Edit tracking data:
=== Section Start ===
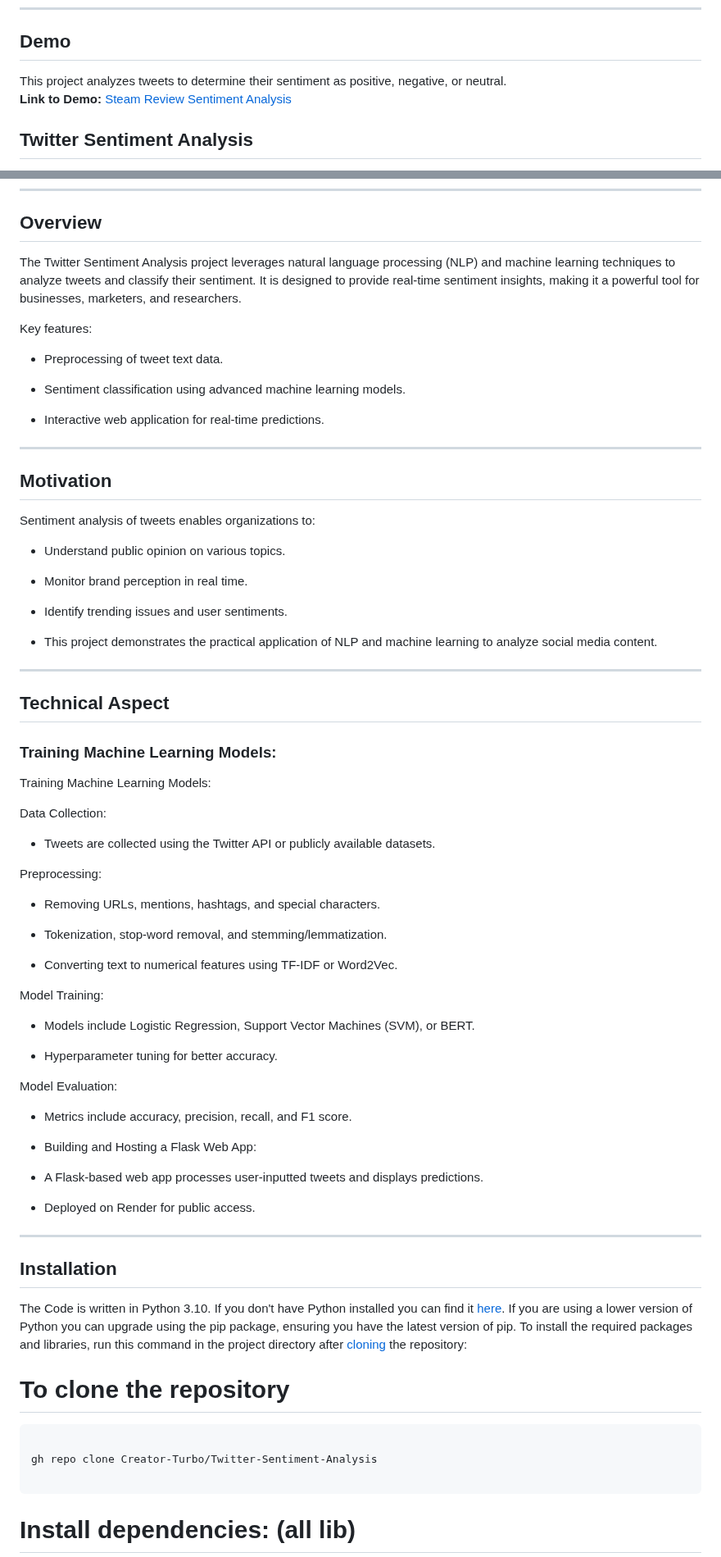
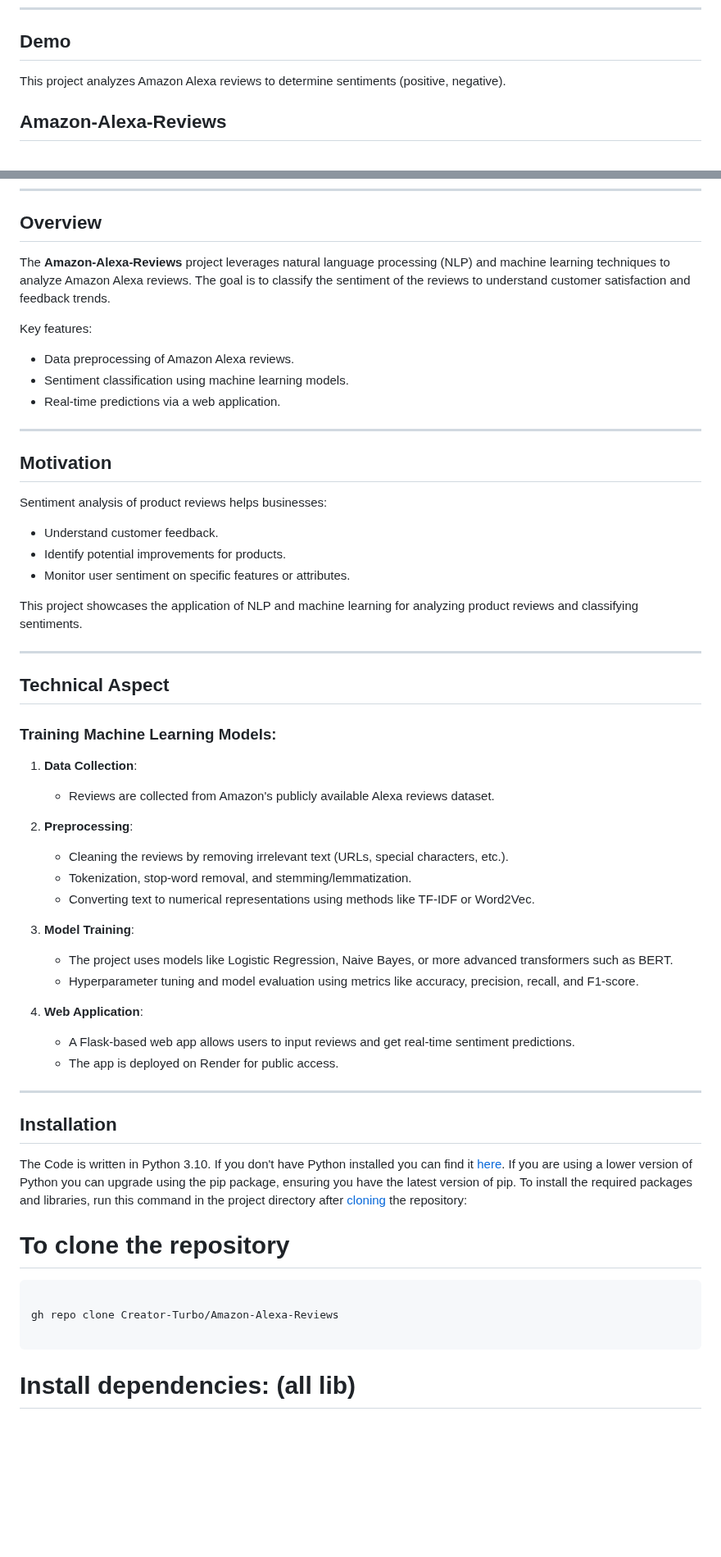
Before and after one commit to Creator-Turbo/Amazon-Alexa-Reviews, a Markdown page: README.md, 2 parts joined by grey strips. Shown at 82% size. Rendered like a GitHub page; blank space fills up the shorter version.

````diff
--- a/README.md
+++ b/README.md
@@ -21,8 +19,8 @@
 ---
 
 ## Demo
-This project analyzes tweets to determine their sentiment as positive, negative, or neutral.
-**Link to Demo:** [Steam Review Sentiment Analysis](https://steam-review-sentiment-analysis.onrender.com)
+This project analyzes Amazon Alexa reviews to determine sentiments (positive, negative).
+<!-- **Link to Demo:** [Steam Review Sentiment Analysis](https://steam-review-sentiment-analysis.onrender.com)  -->
 
-## Twitter Sentiment Analysis
+## Amazon-Alexa-Reviews
 
@@ -32,61 +30,42 @@ This project analyzes tweets to determine their sentiment as positive, negative,
 ---
 
 ## Overview
-The Twitter Sentiment Analysis project leverages natural language processing (NLP) and machine learning techniques to analyze tweets and classify their sentiment. It is designed to provide real-time sentiment insights, making it a powerful tool for businesses, marketers, and researchers.
+The **Amazon-Alexa-Reviews** project leverages natural language processing (NLP) and machine learning techniques to analyze Amazon Alexa reviews. The goal is to classify the sentiment of the reviews to understand customer satisfaction and feedback trends.
 
 Key features:
-
-- Preprocessing of tweet text data.
-
-- Sentiment classification using advanced machine learning models.
-
-- Interactive web application for real-time predictions.
+- Data preprocessing of Amazon Alexa reviews.
+- Sentiment classification using machine learning models.
+- Real-time predictions via a web application.
 ---
 
 ## Motivation
-Sentiment analysis of tweets enables organizations to:
+Sentiment analysis of product reviews helps businesses:
+- Understand customer feedback.
+- Identify potential improvements for products.
+- Monitor user sentiment on specific features or attributes.
 
-- Understand public opinion on various topics.
+This project showcases the application of NLP and machine learning for analyzing product reviews and classifying sentiments.
 
-- Monitor brand perception in real time.
-
-- Identify trending issues and user sentiments.
-
-- This project demonstrates the practical application of NLP and machine learning to analyze social media content.
 
 ---
 
 ## Technical Aspect
 ### Training Machine Learning Models:
-Training Machine Learning Models:
+1. **Data Collection**:
+   - Reviews are collected from Amazon's publicly available Alexa reviews dataset.
 
-Data Collection:
+2. **Preprocessing**:
+   - Cleaning the reviews by removing irrelevant text (URLs, special characters, etc.).
+   - Tokenization, stop-word removal, and stemming/lemmatization.
+   - Converting text to numerical representations using methods like TF-IDF or Word2Vec.
 
-- Tweets are collected using the Twitter API or publicly available datasets.
+3. **Model Training**:
+   - The project uses models like Logistic Regression, Naive Bayes, or more advanced transformers such as BERT.
+   - Hyperparameter tuning and model evaluation using metrics like accuracy, precision, recall, and F1-score.
 
-Preprocessing:
-
-- Removing URLs, mentions, hashtags, and special characters.
-
-- Tokenization, stop-word removal, and stemming/lemmatization.
-
-- Converting text to numerical features using TF-IDF or Word2Vec.
-
-Model Training:
-
-- Models include Logistic Regression, Support Vector Machines (SVM), or BERT.
-
-- Hyperparameter tuning for better accuracy.
-
-Model Evaluation:
-
-- Metrics include accuracy, precision, recall, and F1 score.
-
-- Building and Hosting a Flask Web App:
-
-- A Flask-based web app processes user-inputted tweets and displays predictions.
-
-- Deployed on Render for public access.
+4. **Web Application**:
+   - A Flask-based web app allows users to input reviews and get real-time sentiment predictions.
+   - The app is deployed on Render for public access.
 
 ---
 
@@ -97,7 +76,7 @@ The Code is written in Python 3.10. If you don't have Python installed you can f
 
 ```bash
 
-gh repo clone Creator-Turbo/Twitter-Sentiment-Analysis
+gh repo clone Creator-Turbo/Amazon-Alexa-Reviews
 
 ```
 # Install dependencies: (all lib)
````
Also changed, not shown: other parts of README.md (+2 -4 lines).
=== Section End ===
## Exercise aim
Set the records down again exactly, with no pictures.

## Exercise answer
Before and after one commit to Creator-Turbo/Amazon-Alexa-Reviews, a Markdown page: README.md, 2 parts joined by grey strips. Shown at 82% size. Rendered like a GitHub page; blank space fills up the shorter version.

````diff
--- a/README.md
+++ b/README.md
@@ -21,8 +19,8 @@
 ---
 
 ## Demo
-This project analyzes tweets to determine their sentiment as positive, negative, or neutral.
-**Link to Demo:** [Steam Review Sentiment Analysis](https://steam-review-sentiment-analysis.onrender.com)
+This project analyzes Amazon Alexa reviews to determine sentiments (positive, negative).
+<!-- **Link to Demo:** [Steam Review Sentiment Analysis](https://steam-review-sentiment-analysis.onrender.com)  -->
 
-## Twitter Sentiment Analysis
+## Amazon-Alexa-Reviews
 
@@ -32,61 +30,42 @@ This project analyzes tweets to determine their sentiment as positive, negative,
 ---
 
 ## Overview
-The Twitter Sentiment Analysis project leverages natural language processing (NLP) and machine learning techniques to analyze tweets and classify their sentiment. It is designed to provide real-time sentiment insights, making it a powerful tool for businesses, marketers, and researchers.
+The **Amazon-Alexa-Reviews** project leverages natural language processing (NLP) and machine learning techniques to analyze Amazon Alexa reviews. The goal is to classify the sentiment of the reviews to understand customer satisfaction and feedback trends.
 
 Key features:
-
-- Preprocessing of tweet text data.
-
-- Sentiment classification using advanced machine learning models.
-
-- Interactive web application for real-time predictions.
+- Data preprocessing of Amazon Alexa reviews.
+- Sentiment classification using machine learning models.
+- Real-time predictions via a web application.
 ---
 
 ## Motivation
-Sentiment analysis of tweets enables organizations to:
+Sentiment analysis of product reviews helps businesses:
+- Understand customer feedback.
+- Identify potential improvements for products.
+- Monitor user sentiment on specific features or attributes.
 
-- Understand public opinion on various topics.
+This project showcases the application of NLP and machine learning for analyzing product reviews and classifying sentiments.
 
-- Monitor brand perception in real time.
-
-- Identify trending issues and user sentiments.
-
-- This project demonstrates the practical application of NLP and machine learning to analyze social media content.
 
 ---
 
 ## Technical Aspect
 ### Training Machine Learning Models:
-Training Machine Learning Models:
+1. **Data Collection**:
+   - Reviews are collected from Amazon's publicly available Alexa reviews dataset.
 
-Data Collection:
+2. **Preprocessing**:
+   - Cleaning the reviews by removing irrelevant text (URLs, special characters, etc.).
+   - Tokenization, stop-word removal, and stemming/lemmatization.
+   - Converting text to numerical representations using methods like TF-IDF or Word2Vec.
 
-- Tweets are collected using the Twitter API or publicly available datasets.
+3. **Model Training**:
+   - The project uses models like Logistic Regression, Naive Bayes, or more advanced transformers such as BERT.
+   - Hyperparameter tuning and model evaluation using metrics like accuracy, precision, recall, and F1-score.
 
-Preprocessing:
-
-- Removing URLs, mentions, hashtags, and special characters.
-
-- Tokenization, stop-word removal, and stemming/lemmatization.
-
-- Converting text to numerical features using TF-IDF or Word2Vec.
-
-Model Training:
-
-- Models include Logistic Regression, Support Vector Machines (SVM), or BERT.
-
-- Hyperparameter tuning for better accuracy.
-
-Model Evaluation:
-
-- Metrics include accuracy, precision, recall, and F1 score.
-
-- Building and Hosting a Flask Web App:
-
-- A Flask-based web app processes user-inputted tweets and displays predictions.
-
-- Deployed on Render for public access.
+4. **Web Application**:
+   - A Flask-based web app allows users to input reviews and get real-time sentiment predictions.
+   - The app is deployed on Render for public access.
 
 ---
 
@@ -97,7 +76,7 @@ The Code is written in Python 3.10. If you don't have Python installed you can f
 
 ```bash
 
-gh repo clone Creator-Turbo/Twitter-Sentiment-Analysis
+gh repo clone Creator-Turbo/Amazon-Alexa-Reviews
 
 ```
 # Install dependencies: (all lib)
````
Also changed, not shown: other parts of README.md (+2 -4 lines).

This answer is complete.